DATA FOR THE TASK =>
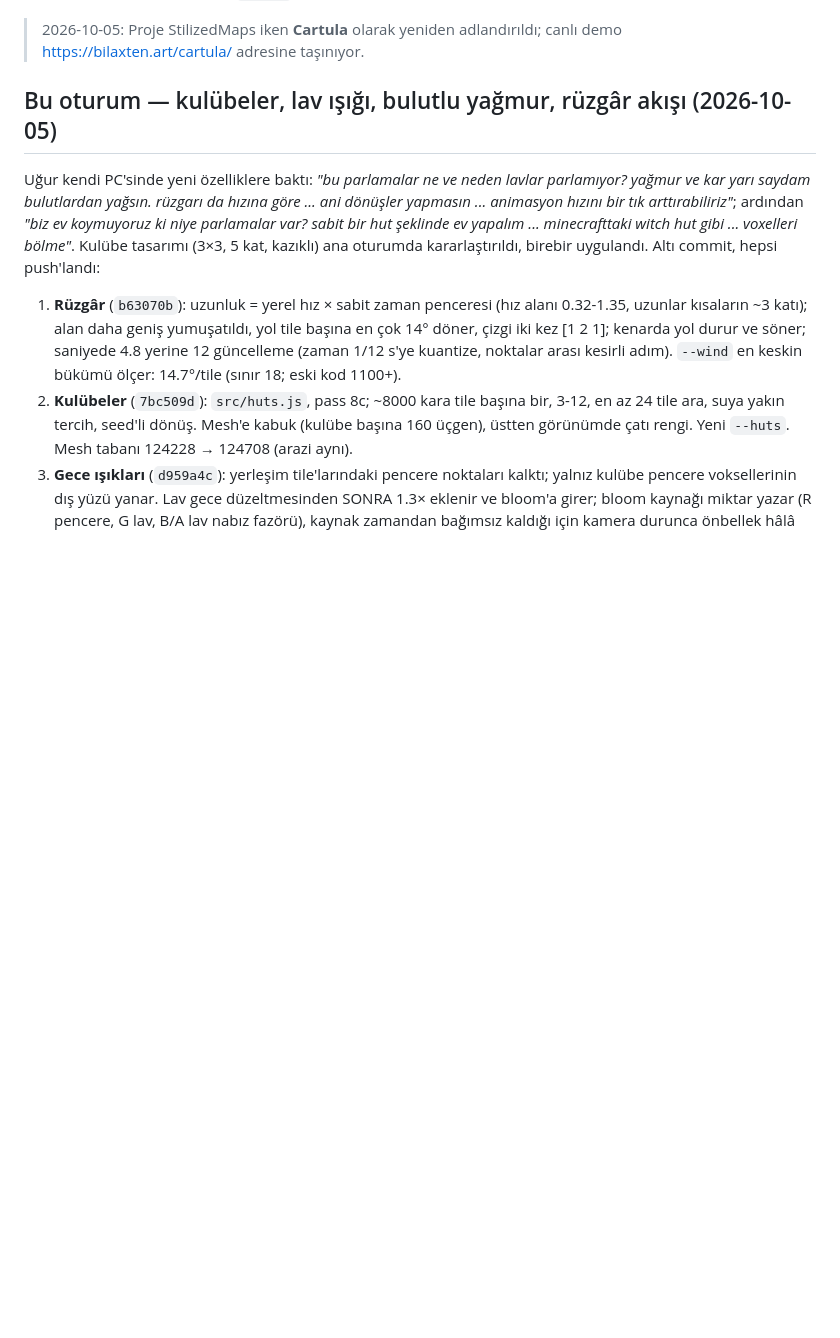
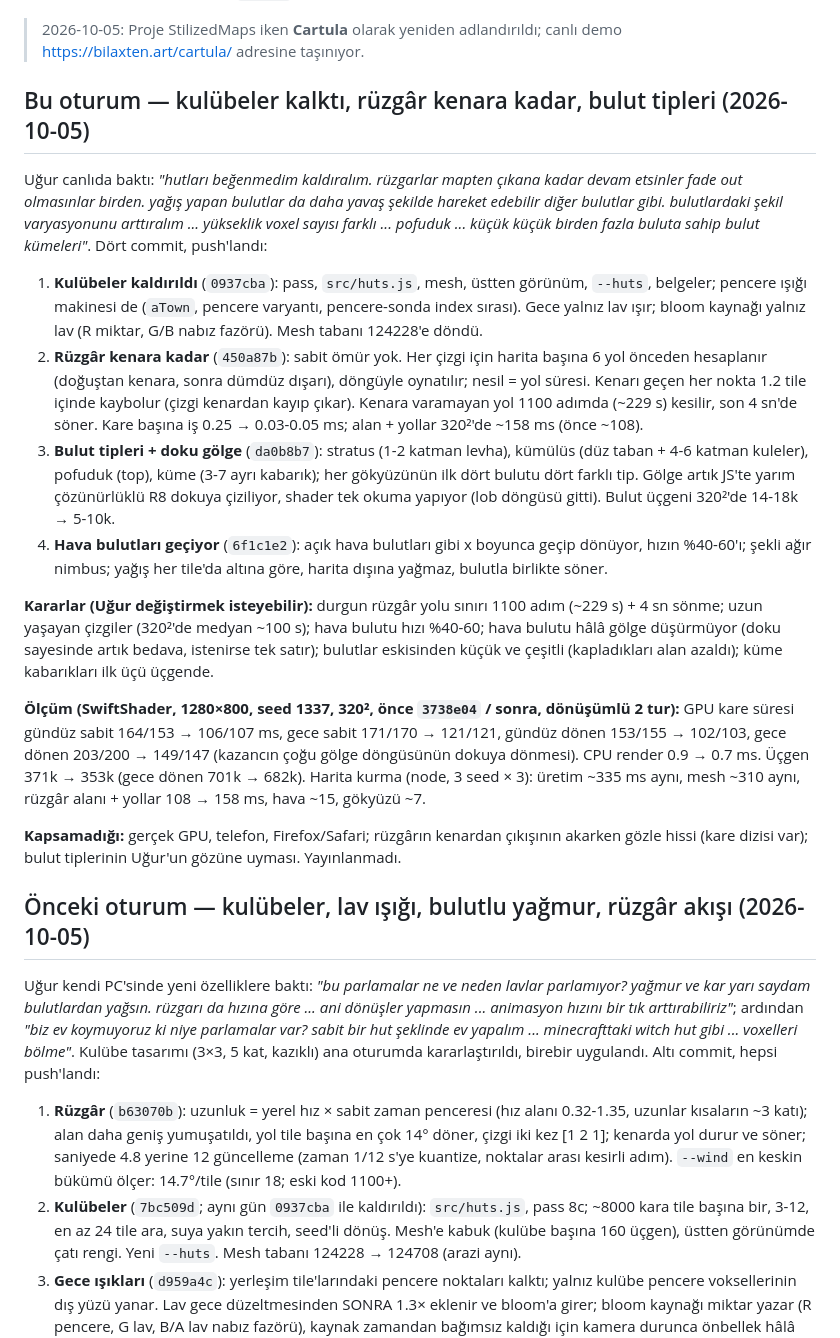
Before and after one commit to Bilaxten/Cartula, a Markdown page: CURRENT.md, the part around the change. Drawn GitHub-style; blank space fills up the shorter version.

Commit message:
Handoff: huts removed, wind to the edge, cloud archetypes, drifting weather clouds (CURRENT, TODO, DEVLOG)

```diff
--- a/CURRENT.md
+++ b/CURRENT.md
@@ -11,7 +11,52 @@ Sonraki ajanın okuduğu **ilk** dosya. Diff'ten okunamayan şeyi tutar: niyet.
 
 > 2026-10-05: Proje StilizedMaps iken **Cartula** olarak yeniden adlandırıldı; canlı demo https://bilaxten.art/cartula/ adresine taşınıyor.
 
-## Bu oturum — kulübeler, lav ışığı, bulutlu yağmur, rüzgâr akışı (2026-10-05)
+## Bu oturum — kulübeler kalktı, rüzgâr kenara kadar, bulut tipleri (2026-10-05)
+
+Uğur canlıda baktı: *"hutları beğenmedim kaldıralım. rüzgarlar mapten çıkana
+kadar devam etsinler fade out olmasınlar birden. yağış yapan bulutlar da daha
+yavaş şekilde hareket edebilir diğer bulutlar gibi. bulutlardaki şekil
+varyasyonunu arttıralım ... yükseklik voxel sayısı farklı ... pofuduk ...
+küçük küçük birden fazla buluta sahip bulut kümeleri"*. Dört commit, push'landı:
+
+1. **Kulübeler kaldırıldı** (`0937cba`): pass, `src/huts.js`, mesh, üstten
+   görünüm, `--huts`, belgeler; pencere ışığı makinesi de (`aTown`, pencere
+   varyantı, pencere-sonda index sırası). Gece yalnız lav ışır; bloom kaynağı
+   yalnız lav (R miktar, G/B nabız fazörü). Mesh tabanı 124228'e döndü.
+2. **Rüzgâr kenara kadar** (`450a87b`): sabit ömür yok. Her çizgi için harita
+   başına 6 yol önceden hesaplanır (doğuştan kenara, sonra dümdüz dışarı),
+   döngüyle oynatılır; nesil = yol süresi. Kenarı geçen her nokta 1.2 tile
+   içinde kaybolur (çizgi kenardan kayıp çıkar). Kenara varamayan yol 1100
+   adımda (~229 s) kesilir, son 4 sn'de söner. Kare başına iş 0.25 → 0.03-0.05
+   ms; alan + yollar 320²'de ~158 ms (önce ~108).
+3. **Bulut tipleri + doku gölge** (`da0b8b7`): stratus (1-2 katman levha),
+   kümülüs (düz taban + 4-6 katman kuleler), pofuduk (top), küme (3-7 ayrı
+   kabarık); her gökyüzünün ilk dört bulutu dört farklı tip. Gölge artık JS'te
+   yarım çözünürlüklü R8 dokuya çiziliyor, shader tek okuma yapıyor (lob
+   döngüsü gitti). Bulut üçgeni 320²'de 14-18k → 5-10k.
+4. **Hava bulutları geçiyor** (`6f1c1e2`): açık hava bulutları gibi x boyunca
+   geçip dönüyor, hızın %40-60'ı; şekli ağır nimbus; yağış her tile'da altına
+   göre, harita dışına yağmaz, bulutla birlikte söner.
+
+**Kararlar (Uğur değiştirmek isteyebilir):** durgun rüzgâr yolu sınırı 1100
+adım (~229 s) + 4 sn sönme; uzun yaşayan çizgiler (320²'de medyan ~100 s);
+hava bulutu hızı %40-60; hava bulutu hâlâ gölge düşürmüyor (doku sayesinde
+artık bedava, istenirse tek satır); bulutlar eskisinden küçük ve çeşitli
+(kapladıkları alan azaldı); küme kabarıkları ilk üçü üçgende.
+
+**Ölçüm (SwiftShader, 1280×800, seed 1337, 320², önce `3738e04` / sonra,
+dönüşümlü 2 tur):** GPU kare süresi gündüz sabit 164/153 → 106/107 ms, gece
+sabit 171/170 → 121/121, gündüz dönen 153/155 → 102/103, gece dönen 203/200 →
+149/147 (kazancın çoğu gölge döngüsünün dokuya dönmesi). CPU render 0.9 →
+0.7 ms. Üçgen 371k → 353k (gece dönen 701k → 682k). Harita kurma (node, 3
+seed × 3): üretim ~335 ms aynı, mesh ~310 aynı, rüzgâr alanı + yollar 108 →
+158 ms, hava ~15, gökyüzü ~7.
+
+**Kapsamadığı:** gerçek GPU, telefon, Firefox/Safari; rüzgârın kenardan
+çıkışının akarken gözle hissi (kare dizisi var); bulut tiplerinin Uğur'un
+gözüne uyması. Yayınlanmadı.
+
+## Önceki oturum — kulübeler, lav ışığı, bulutlu yağmur, rüzgâr akışı (2026-10-05)
 
 Uğur kendi PC'sinde yeni özelliklere baktı: *"bu parlamalar ne ve neden
 lavlar parlamıyor? yağmur ve kar yarı saydam bulutlardan yağsın. rüzgarı da
@@ -27,7 +72,7 @@ birebir uygulandı. Altı commit, hepsi push'landı:
    ve söner; saniyede 4.8 yerine 12 güncelleme (zaman 1/12 s'ye kuantize,
    noktalar arası kesirli adım). `--wind` en keskin bükümü ölçer: 14.7°/tile
    (sınır 18; eski kod 1100+).
-2. **Kulübeler** (`7bc509d`): `src/huts.js`, pass 8c; ~8000 kara tile başına
+2. **Kulübeler** (`7bc509d`; aynı gün `0937cba` ile kaldırıldı): `src/huts.js`, pass 8c; ~8000 kara tile başına
    bir, 3-12, en az 24 tile ara, suya yakın tercih, seed'li dönüş. Mesh'e kabuk
    (kulübe başına 160 üçgen), üstten görünümde çatı rengi. Yeni `--huts`.
    Mesh tabanı 124228 → 124708 (arazi aynı).
```
Also changed, not shown: TODO.md (+13 -18 lines), docs/DEVLOG.md (+40 -0 lines).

WORK INSTRUCTIONS => Filter the listing above for lines with the word "başına", and copy each one you find.

SOLUTION TO THIS EXERCISE =>
+   başına 6 yol önceden hesaplanır (doğuştan kenara, sonra dümdüz dışarı),
+   adımda (~229 s) kesilir, son 4 sn'de söner. Kare başına iş 0.25 → 0.03-0.05
-2. **Kulübeler** (`7bc509d`): `src/huts.js`, pass 8c; ~8000 kara tile başına
+2. **Kulübeler** (`7bc509d`; aynı gün `0937cba` ile kaldırıldı): `src/huts.js`, pass 8c; ~8000 kara tile başına
    (kulübe başına 160 üçgen), üstten görünümde çatı rengi. Yeni `--huts`.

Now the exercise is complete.